We already presented the distribution breakdown above for BSTZ. As we can clearly see, for the year it is not matching up. They are showing around 66% of the distribution would be ROC. We know that it officially, from BlackRock themselves, is around 12%.
Now let's look at HTD. We know that their fiscal year-end doesn't line up with calendar year-end, so to be the fairest we will look at distribution breakdown between October 2019 and October 2020.
(Source - CEFconnect)
Once again, we are seeing a considerable amount of ROC, that wasn't in the final classification. We also see here that it doesn't even match with the section 19a notices that they filed. That always made me chuckle a little bit, as I really don't know where they are getting their information (making it up out of thin air?)
Now here is another good example. We will use Nuveen Real Estate Income (JRS). They actually run the CEFConnect platform, but again, the information comes from Morningstar.
(Source - CEFconnect)
This time, JRS did classify some of its distribution as ROC last year. From the above, though it would appear that 22% was ROC, 28% as long-term capital gains and the remaining ~50% as ordinary income.
As you can probably assume by now, this would be wrong again.
(Source - Nuveen Tax Notice)
The bottom line here is that ROC isn't always destructive, there are reasons that funds might be distributing ROC. It could have to do with their investment strategy, the types of distributions they are receiving themselves or just not realizing the underlying gains and keeping them unrealized.
For section 19a notices, the bottom line is that they are supposed to help investors, but it is only an estimate. The final tax classification cannot be known officially until year-end. Not even the fund sponsor publishing these section 19a forms know. Unfortunately, this is just one of those things that the SEC requires, without actually seeing the real-world consequences. Good intentions, but causing some confusion.
Finally, using a data aggregator as a source for tax classifications often isn't correct. We need to go to official sources from the funds themselves on distribution taxation. Official tax characteristics will not be known until year-end. Right here are the most important sentences of this whole article, if you take away nothing else, take away that.
Data aggregators can be great, but we have to know what information to use and what can be ignored. In the case of distribution history, I've never once seen the data be correct come year-end. I've even noticed that it regularly doesn't match the section 19a notices that funds provide as well. That can be a big shock if someone is holding a sizeable position and they are anticipating ROC or capital gains.

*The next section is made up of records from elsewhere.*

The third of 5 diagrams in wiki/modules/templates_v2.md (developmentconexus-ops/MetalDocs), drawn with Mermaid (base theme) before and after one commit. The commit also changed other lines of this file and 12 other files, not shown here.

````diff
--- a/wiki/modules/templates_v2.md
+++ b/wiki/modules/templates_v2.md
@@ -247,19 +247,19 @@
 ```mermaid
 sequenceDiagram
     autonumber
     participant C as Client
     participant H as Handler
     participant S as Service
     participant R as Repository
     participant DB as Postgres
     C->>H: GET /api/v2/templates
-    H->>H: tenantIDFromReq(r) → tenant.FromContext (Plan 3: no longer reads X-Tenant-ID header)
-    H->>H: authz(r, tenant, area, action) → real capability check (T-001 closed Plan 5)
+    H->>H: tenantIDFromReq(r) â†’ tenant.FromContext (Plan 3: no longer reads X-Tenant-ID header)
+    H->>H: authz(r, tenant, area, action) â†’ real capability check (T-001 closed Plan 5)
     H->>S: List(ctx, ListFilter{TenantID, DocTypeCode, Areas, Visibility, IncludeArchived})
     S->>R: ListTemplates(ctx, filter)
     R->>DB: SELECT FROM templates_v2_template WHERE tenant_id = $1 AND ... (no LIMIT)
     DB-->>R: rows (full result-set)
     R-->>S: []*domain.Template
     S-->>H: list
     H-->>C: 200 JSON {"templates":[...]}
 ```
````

In the case of ROC, an investor isn't taxed in that year and instead it reduces the cost basis of the investment. Now imagine if you get hit with a big tax bill you weren't planning. Long-term capital gains can also be beneficial to investors as they are typically taxed at a lower rate, lowering an investor's tax burden.
I know the above is a lot of numbers and reading, but these are important points for investors holding in a taxable account.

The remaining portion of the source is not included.